He teamed successfully with Jane Russell in The Paleface and he complemented Lucille Ball in both Fancy Pants and Sorrowful Jones, all three his best and most successful movies of the decade.
But by now TV was impacting his audience, and he needed a new schtick, which he found it in playing real-life characters like Eddie Foy in The Seven Little Foys and New York mayor Jimmy Walker in Beau James.
Both were well received, but after fifteen years his Paramount days were over. Not that it ended his career. His TV specials and radio shows were consistently top-rated and in fact, one of his Christmas special was viewed by 60% of the TV audience, a record.
After that, he appeared occasionally in films The Facts of Life with Lucille Ball for United Artists, Bachelor in Paradise with Lana Turner for MGM, Critics Choice again with Lucille for Warner Bros., and Boy Did I Get a Wrong Number with Elke Sommer, all box office performers.
He had chosen wisely and well.
His last movie Cancel My Reservation with Eva Marie Saint ended a 35-year career in which he was always Bob Hope, never attempting to be anything else. After that, he devoted his life to television. His Christmas specials became an American tradition. A shrewd businessman, he combined those with entertaining the troops.
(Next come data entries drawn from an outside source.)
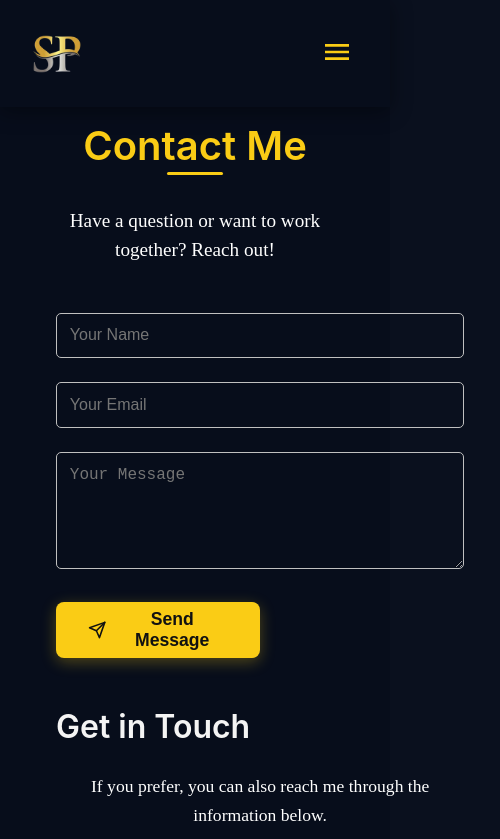
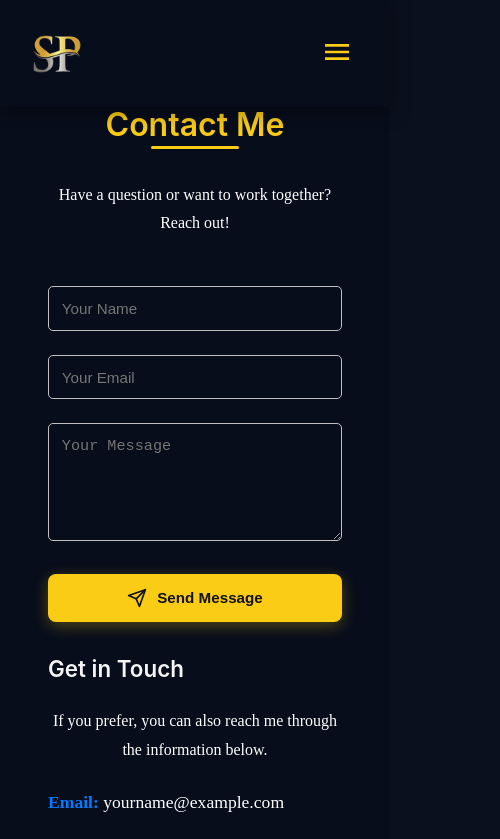
Before and after one commit to sank-45/Portfolio1, a React (Vite) app: page /contact in a window 390 px wide. Shown: the top 839 px of the page, 500 px wide, since content can reach past the window. Built offline with nearby package versions, Linux system fonts and the light colour scheme.

Commit message:
responsiveness

```diff
--- a/src/Portfolio/Containers/Contact/Contact.scss
+++ b/src/Portfolio/Containers/Contact/Contact.scss
@@ -11,14 +11,12 @@
     padding: 0 2rem;
 
     h1 {
-      font-size: 3.5rem;
+      font-size: clamp(2rem, 5vw, 3.5rem);
       text-align: center;
-      // margin-bottom: 1rem;
       color: #facc15;
       animation: fadeInDown 1s ease;
     }
 
-    // ✅ Horizontal line under heading
     .section-divider {
       width: 20%;
       height: 3px;
@@ -29,7 +27,7 @@
     }
 
     p {
-      font-size: 1.2rem;
+      font-size: clamp(1rem, 2.5vw, 1.2rem);
       text-align: center;
       margin-bottom: 3rem;
       color: var(--main-text-color);
@@ -44,6 +42,7 @@
 
     @media (max-width: 768px) {
       grid-template-columns: 1fr;
+      gap: 2rem;
     }
   }
 
@@ -73,7 +72,6 @@
       --primary-color: #facc15;
       --text-color: #111;
       --radius: 8px;
-      margin-right: 15rem;
 
       cursor: pointer;
       position: relative;
@@ -81,7 +79,7 @@
       align-items: center;
       justify-content: center;
       align-self: flex-start;
-      width: 50%;
+      width: 100%;
       height: 56px;
       padding: 0 2rem;
       font-family: "Poppins", sans-serif;
@@ -130,7 +128,7 @@
     text-align: left;
 
     h2 {
-      font-size: 2rem;
+      font-size: clamp(1.5rem, 4vw, 2rem);
       margin-bottom: 1.5rem;
       color: var(--main-heading-color);
     }
@@ -158,6 +156,7 @@
   }
 }
 
+// Animations
 @keyframes fadeInDown {
   from {
     opacity: 0;
@@ -191,16 +190,8 @@
   }
 }
 
+// Media Queries for Smaller Screens
 @media (max-width: 768px) {
-  .contact {
-    .button {
-      height: 50px;
-      font-size: 1rem;
-    }
-  }
-}
-
-@media (max-width: 480px) {
   .contact {
     padding: 3rem 1.5rem;
 
@@ -208,8 +199,51 @@
       font-size: 2.5rem;
     }
 
-    .button {
-      height: 48px;
+    .contact_form .button {
+      height: 50px;
+      font-size: 1rem;
+    }
+
+    .contact_info h2 {
+      font-size: 1.6rem;
     }
   }
 }
+
+@media (max-width: 480px) {
+  .contact {
+    padding: 2rem 1rem;
+
+    .contact_container {
+      h1 {
+        font-size: 2rem;
+      }
+
+      p {
+        font-size: 1rem;
+      }
+
+      .section-divider {
+        width: 30%;
+      }
+    }
+
+    .contact_form {
+      .form_group {
+        input,
+        textarea {
+          font-size: 0.95rem;
+        }
+      }
+
+      .button {
+        font-size: 0.95rem;
+        height: 48px;
+      }
+    }
+
+    .contact_info h2 {
+      font-size: 1.4rem;
+    }
+  }
+}
--- a/vite.config.js
+++ b/vite.config.js
@@ -1,12 +1,11 @@
-import { defineConfig } from 'vite'
-import react from '@vitejs/plugin-react'
+// vite.config.js
+import { defineConfig } from 'vite';
+import react from '@vitejs/plugin-react';
 
-// https://vite.dev/config/
 export default defineConfig({
   plugins: [react()],
-  css:{
-    modules:{
-    localsConvention:"camelCase",
+  server: {
+    host: '0.0.0.0', // 👈 this makes Vite listen to all IPs
+    port: 5173,      // 👈 or any other port you want
   },
-},
-})
+});
```
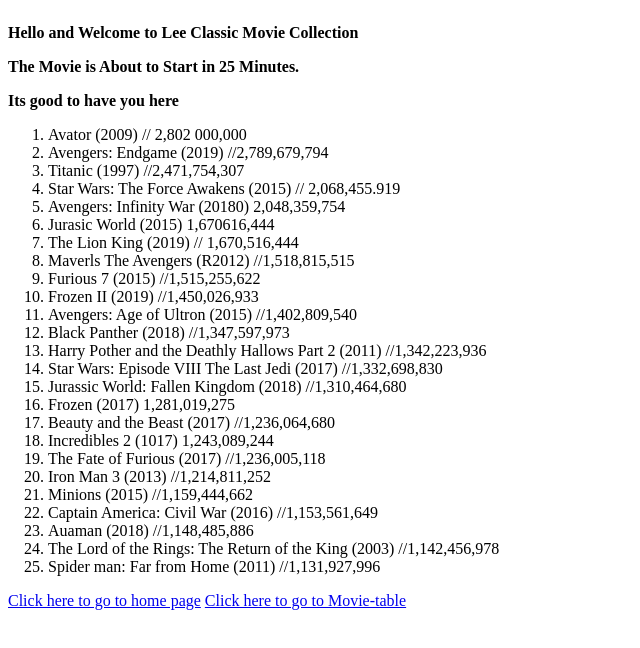
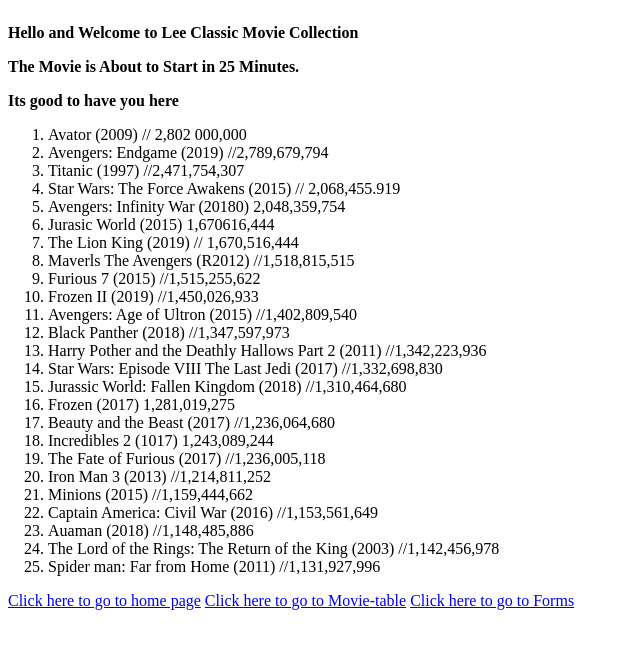
Before and after one commit to madirelerato-ITvarsity/Module-1-Assessment-4, a plain HTML site: page list-of-movies.html in a window 1280 px wide. Shown: the part 56-704 px from the top of the page, without its empty margins (0-640 px from the left). Drawn offline with Linux system fonts and the light colour scheme.

Commit message:
Update list-of-movies.html

```diff
--- a/list-of-movies.html
+++ b/list-of-movies.html
@@ -37,5 +37,6 @@
         </ol>
         <a href="index.html">Click here to go to home page</a>
         <a href="movie-table.html">Click here to go to Movie-table</a>
+        <a href="forms.html">Click here to go to Forms</a>
     </body>
 </html>
```
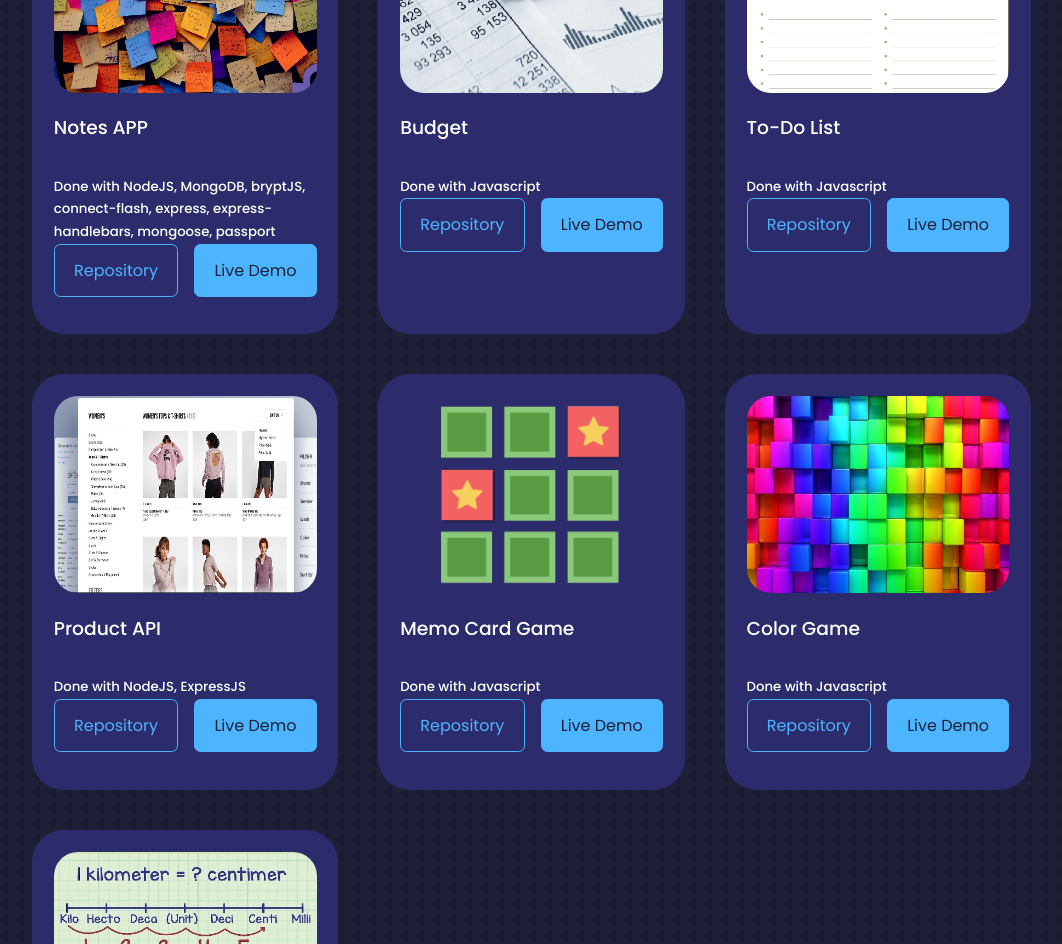
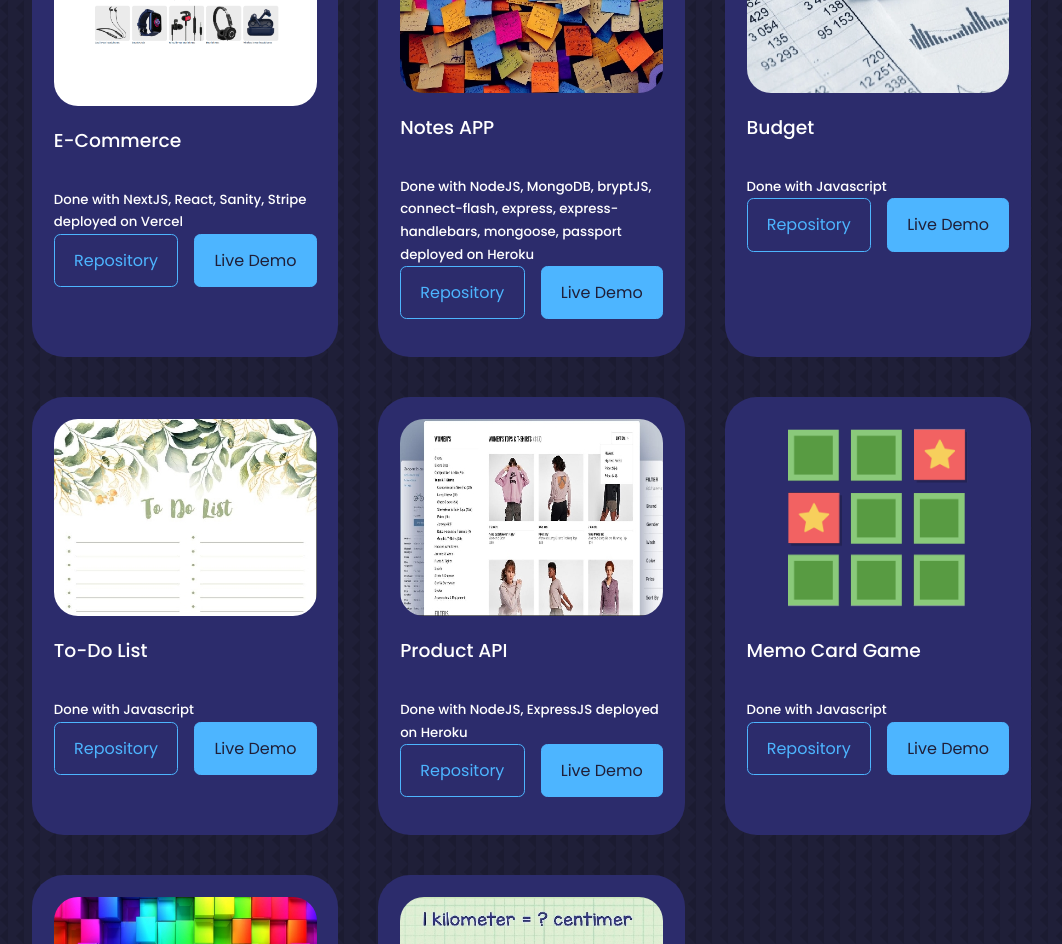
Before and after one commit to ijchavez/react-portfolio-website, a React (Create React App) app: page / in a window 1280 px wide. Shown: the part 7120-8064 px from the top of the page, without its empty margins (128-1190 px from the left). Built offline with nearby package versions, Linux system fonts and the light colour scheme.

Commit message:
ecommerce
ecommerce added

```diff
--- a/src/assets/components/support/data/PortfolioData.js
+++ b/src/assets/components/support/data/PortfolioData.js
@@ -5,13 +5,23 @@ import IMG4 from '../../../images/portfolio4.jpg'
 import IMG5 from '../../../images/portfolio5.png'
 import IMG6 from '../../../images/portfolio6.jpg'
 import IMG7 from '../../../images/portfolio7.jpg'
+import IMG8 from '../../../images/portfolio8.png'
 
 const data=[
+    {
+        id : 8,
+        image: IMG8,
+        title: 'E-Commerce',
+        technologies: 'NextJS, React, Sanity, Stripe deployed on Vercel',
+        github: 'https://github.com/ijchavez/ecommerce-sanity-stripe-jsm',
+        demo: 'https://ecommerce-sanity-stripe-jsm.vercel.app/'
+
+    },
     {
         id : 1,
         image: IMG1,
         title: 'Notes APP',
-        technologies: 'NodeJS, MongoDB, bryptJS, connect-flash, express, express-handlebars, mongoose, passport',
+        technologies: 'NodeJS, MongoDB, bryptJS, connect-flash, express, express-handlebars, mongoose, passport deployed on Heroku',
         github: 'https://github.com/ijchavez/notes-app',
         demo: 'https://powerful-wave-18800.herokuapp.com/'
 
@@ -38,7 +48,7 @@ const data=[
         id : 4,
         image: IMG4,
         title: 'Product API',
-        technologies: 'NodeJS, ExpressJS',
+        technologies: 'NodeJS, ExpressJS deployed on Heroku',
         github: 'https://gitlab.com/ijchavez/nodejs',
         demo: 'https://safe-beyond-55898.herokuapp.com/api/v1/products'
 
--- a/src/assets/components/support/modules/Progress.jsx
+++ b/src/assets/components/support/modules/Progress.jsx
@@ -22,6 +22,7 @@ const Progress = ({done, colorOne, colorTwo}) => {
 			<div className="progress-done" style={style}>
 
 			</div>
+
 		</div>
 	)
 }
```
Also changed, not shown: src/assets/images/portfolio8.png (added).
For his service to his country through the USO, he was awarded the Sylvanus Thayer Award by the United States Military Academy at West Point in 1968, and in 1997 an act of Congress signed by President Bill Clinton named Hope an "Honorary Veteran.”
He was awarded more than 2,000 honors and awards, including 54 honorary university doctorates. His only acting honors and nominations as Best Actor in a Musical or Comedy, were both from the HFPA for The Facts of Life in 1961 and for Bachelor in Paradise in 1961.
His classic movies? The first three Road movies.